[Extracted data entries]
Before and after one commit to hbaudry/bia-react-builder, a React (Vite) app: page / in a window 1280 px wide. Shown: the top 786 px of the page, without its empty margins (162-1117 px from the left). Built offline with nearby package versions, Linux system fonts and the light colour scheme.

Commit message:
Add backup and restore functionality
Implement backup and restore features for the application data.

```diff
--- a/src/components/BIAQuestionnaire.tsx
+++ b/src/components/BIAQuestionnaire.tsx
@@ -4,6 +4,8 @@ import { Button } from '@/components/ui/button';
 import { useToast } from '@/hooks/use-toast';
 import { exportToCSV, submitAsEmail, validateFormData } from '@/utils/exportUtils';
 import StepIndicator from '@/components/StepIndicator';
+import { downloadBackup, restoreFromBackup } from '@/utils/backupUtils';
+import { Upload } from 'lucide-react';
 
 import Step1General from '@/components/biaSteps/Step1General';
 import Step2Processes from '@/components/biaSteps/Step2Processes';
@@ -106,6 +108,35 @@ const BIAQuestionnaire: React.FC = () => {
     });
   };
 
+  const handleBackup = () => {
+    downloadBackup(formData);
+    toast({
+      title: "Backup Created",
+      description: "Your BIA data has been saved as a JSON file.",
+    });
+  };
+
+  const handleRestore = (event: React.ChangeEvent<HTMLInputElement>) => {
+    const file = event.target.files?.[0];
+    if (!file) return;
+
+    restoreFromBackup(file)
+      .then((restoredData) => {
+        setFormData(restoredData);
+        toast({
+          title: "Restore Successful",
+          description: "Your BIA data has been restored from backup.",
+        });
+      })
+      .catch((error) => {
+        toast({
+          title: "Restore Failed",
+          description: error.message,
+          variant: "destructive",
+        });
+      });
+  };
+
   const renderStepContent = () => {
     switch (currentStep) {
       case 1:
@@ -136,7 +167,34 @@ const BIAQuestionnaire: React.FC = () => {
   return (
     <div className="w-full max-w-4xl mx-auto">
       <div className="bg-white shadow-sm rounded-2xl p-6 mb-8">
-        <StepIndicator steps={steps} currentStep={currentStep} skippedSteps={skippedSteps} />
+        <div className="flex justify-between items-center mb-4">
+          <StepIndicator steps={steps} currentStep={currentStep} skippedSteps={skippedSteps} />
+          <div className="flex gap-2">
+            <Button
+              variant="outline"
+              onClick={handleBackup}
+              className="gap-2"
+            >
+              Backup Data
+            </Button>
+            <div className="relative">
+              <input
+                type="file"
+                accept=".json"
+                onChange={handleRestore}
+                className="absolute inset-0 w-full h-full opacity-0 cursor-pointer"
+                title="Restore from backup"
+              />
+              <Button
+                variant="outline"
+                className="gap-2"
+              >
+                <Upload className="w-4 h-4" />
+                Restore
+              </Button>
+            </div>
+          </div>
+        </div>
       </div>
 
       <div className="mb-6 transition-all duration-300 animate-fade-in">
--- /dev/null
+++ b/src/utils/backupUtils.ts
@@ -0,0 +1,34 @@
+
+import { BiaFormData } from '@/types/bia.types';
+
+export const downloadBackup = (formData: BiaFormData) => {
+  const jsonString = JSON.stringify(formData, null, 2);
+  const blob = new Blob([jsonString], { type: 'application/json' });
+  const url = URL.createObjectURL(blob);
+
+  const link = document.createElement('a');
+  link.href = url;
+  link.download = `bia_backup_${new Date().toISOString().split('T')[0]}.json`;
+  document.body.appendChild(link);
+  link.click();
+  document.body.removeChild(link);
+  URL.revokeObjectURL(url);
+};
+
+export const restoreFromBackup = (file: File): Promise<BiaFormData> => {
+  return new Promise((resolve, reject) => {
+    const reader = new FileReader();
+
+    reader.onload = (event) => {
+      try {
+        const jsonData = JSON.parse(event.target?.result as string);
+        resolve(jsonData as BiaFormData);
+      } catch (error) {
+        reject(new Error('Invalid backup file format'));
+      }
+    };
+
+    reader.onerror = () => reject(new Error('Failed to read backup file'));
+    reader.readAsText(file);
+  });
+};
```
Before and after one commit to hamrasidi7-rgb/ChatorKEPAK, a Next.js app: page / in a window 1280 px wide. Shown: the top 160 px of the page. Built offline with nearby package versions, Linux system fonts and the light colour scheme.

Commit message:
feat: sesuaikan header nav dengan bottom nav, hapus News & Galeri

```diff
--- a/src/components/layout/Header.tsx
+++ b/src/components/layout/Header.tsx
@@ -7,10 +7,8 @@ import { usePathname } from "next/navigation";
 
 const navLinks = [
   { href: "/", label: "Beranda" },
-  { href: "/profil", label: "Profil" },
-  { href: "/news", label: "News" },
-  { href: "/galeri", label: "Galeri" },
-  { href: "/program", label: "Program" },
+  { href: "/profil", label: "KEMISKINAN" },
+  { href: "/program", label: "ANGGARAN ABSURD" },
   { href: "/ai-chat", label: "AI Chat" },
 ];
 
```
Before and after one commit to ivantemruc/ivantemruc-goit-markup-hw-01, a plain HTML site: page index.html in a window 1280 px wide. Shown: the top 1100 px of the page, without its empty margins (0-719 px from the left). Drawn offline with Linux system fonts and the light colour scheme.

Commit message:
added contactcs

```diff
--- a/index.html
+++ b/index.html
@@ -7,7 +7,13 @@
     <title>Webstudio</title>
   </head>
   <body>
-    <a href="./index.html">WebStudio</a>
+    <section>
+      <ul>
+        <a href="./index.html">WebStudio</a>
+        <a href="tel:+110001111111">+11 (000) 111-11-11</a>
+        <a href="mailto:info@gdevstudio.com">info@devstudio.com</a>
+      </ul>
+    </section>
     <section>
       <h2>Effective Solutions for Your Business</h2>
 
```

## Your goal
Restate the entries above. Match them exactly.

## Solved exercise
Before and after one commit to hbaudry/bia-react-builder, a React (Vite) app: page / in a window 1280 px wide. Shown: the top 786 px of the page, without its empty margins (162-1117 px from the left). Built offline with nearby package versions, Linux system fonts and the light colour scheme.

Commit message:
Add backup and restore functionality
Implement backup and restore features for the application data.

```diff
--- a/src/components/BIAQuestionnaire.tsx
+++ b/src/components/BIAQuestionnaire.tsx
@@ -4,6 +4,8 @@ import { Button } from '@/components/ui/button';
 import { useToast } from '@/hooks/use-toast';
 import { exportToCSV, submitAsEmail, validateFormData } from '@/utils/exportUtils';
 import StepIndicator from '@/components/StepIndicator';
+import { downloadBackup, restoreFromBackup } from '@/utils/backupUtils';
+import { Upload } from 'lucide-react';
 
 import Step1General from '@/components/biaSteps/Step1General';
 import Step2Processes from '@/components/biaSteps/Step2Processes';
@@ -106,6 +108,35 @@ const BIAQuestionnaire: React.FC = () => {
     });
   };
 
+  const handleBackup = () => {
+    downloadBackup(formData);
+    toast({
+      title: "Backup Created",
+      description: "Your BIA data has been saved as a JSON file.",
+    });
+  };
+
+  const handleRestore = (event: React.ChangeEvent<HTMLInputElement>) => {
+    const file = event.target.files?.[0];
+    if (!file) return;
+
+    restoreFromBackup(file)
+      .then((restoredData) => {
+        setFormData(restoredData);
+        toast({
+          title: "Restore Successful",
+          description: "Your BIA data has been restored from backup.",
+        });
+      })
+      .catch((error) => {
+        toast({
+          title: "Restore Failed",
+          description: error.message,
+          variant: "destructive",
+        });
+      });
+  };
+
   const renderStepContent = () => {
     switch (currentStep) {
       case 1:
@@ -136,7 +167,34 @@ const BIAQuestionnaire: React.FC = () => {
   return (
     <div className="w-full max-w-4xl mx-auto">
       <div className="bg-white shadow-sm rounded-2xl p-6 mb-8">
-        <StepIndicator steps={steps} currentStep={currentStep} skippedSteps={skippedSteps} />
+        <div className="flex justify-between items-center mb-4">
+          <StepIndicator steps={steps} currentStep={currentStep} skippedSteps={skippedSteps} />
+          <div className="flex gap-2">
+            <Button
+              variant="outline"
+              onClick={handleBackup}
+              className="gap-2"
+            >
+              Backup Data
+            </Button>
+            <div className="relative">
+              <input
+                type="file"
+                accept=".json"
+                onChange={handleRestore}
+                className="absolute inset-0 w-full h-full opacity-0 cursor-pointer"
+                title="Restore from backup"
+              />
+              <Button
+                variant="outline"
+                className="gap-2"
+              >
+                <Upload className="w-4 h-4" />
+                Restore
+              </Button>
+            </div>
+          </div>
+        </div>
       </div>
 
       <div className="mb-6 transition-all duration-300 animate-fade-in">
--- /dev/null
+++ b/src/utils/backupUtils.ts
@@ -0,0 +1,34 @@
+
+import { BiaFormData } from '@/types/bia.types';
+
+export const downloadBackup = (formData: BiaFormData) => {
+  const jsonString = JSON.stringify(formData, null, 2);
+  const blob = new Blob([jsonString], { type: 'application/json' });
+  const url = URL.createObjectURL(blob);
+
+  const link = document.createElement('a');
+  link.href = url;
+  link.download = `bia_backup_${new Date().toISOString().split('T')[0]}.json`;
+  document.body.appendChild(link);
+  link.click();
+  document.body.removeChild(link);
+  URL.revokeObjectURL(url);
+};
+
+export const restoreFromBackup = (file: File): Promise<BiaFormData> => {
+  return new Promise((resolve, reject) => {
+    const reader = new FileReader();
+
+    reader.onload = (event) => {
+      try {
+        const jsonData = JSON.parse(event.target?.result as string);
+        resolve(jsonData as BiaFormData);
+      } catch (error) {
+        reject(new Error('Invalid backup file format'));
+      }
+    };
+
+    reader.onerror = () => reject(new Error('Failed to read backup file'));
+    reader.readAsText(file);
+  });
+};
```
Before and after one commit to hamrasidi7-rgb/ChatorKEPAK, a Next.js app: page / in a window 1280 px wide. Shown: the top 160 px of the page. Built offline with nearby package versions, Linux system fonts and the light colour scheme.

Commit message:
feat: sesuaikan header nav dengan bottom nav, hapus News & Galeri

```diff
--- a/src/components/layout/Header.tsx
+++ b/src/components/layout/Header.tsx
@@ -7,10 +7,8 @@ import { usePathname } from "next/navigation";
 
 const navLinks = [
   { href: "/", label: "Beranda" },
-  { href: "/profil", label: "Profil" },
-  { href: "/news", label: "News" },
-  { href: "/galeri", label: "Galeri" },
-  { href: "/program", label: "Program" },
+  { href: "/profil", label: "KEMISKINAN" },
+  { href: "/program", label: "ANGGARAN ABSURD" },
   { href: "/ai-chat", label: "AI Chat" },
 ];
 
```
Before and after one commit to ivantemruc/ivantemruc-goit-markup-hw-01, a plain HTML site: page index.html in a window 1280 px wide. Shown: the top 1100 px of the page, without its empty margins (0-719 px from the left). Drawn offline with Linux system fonts and the light colour scheme.

Commit message:
added contactcs

```diff
--- a/index.html
+++ b/index.html
@@ -7,7 +7,13 @@
     <title>Webstudio</title>
   </head>
   <body>
-    <a href="./index.html">WebStudio</a>
+    <section>
+      <ul>
+        <a href="./index.html">WebStudio</a>
+        <a href="tel:+110001111111">+11 (000) 111-11-11</a>
+        <a href="mailto:info@gdevstudio.com">info@devstudio.com</a>
+      </ul>
+    </section>
     <section>
       <h2>Effective Solutions for Your Business</h2>
 
```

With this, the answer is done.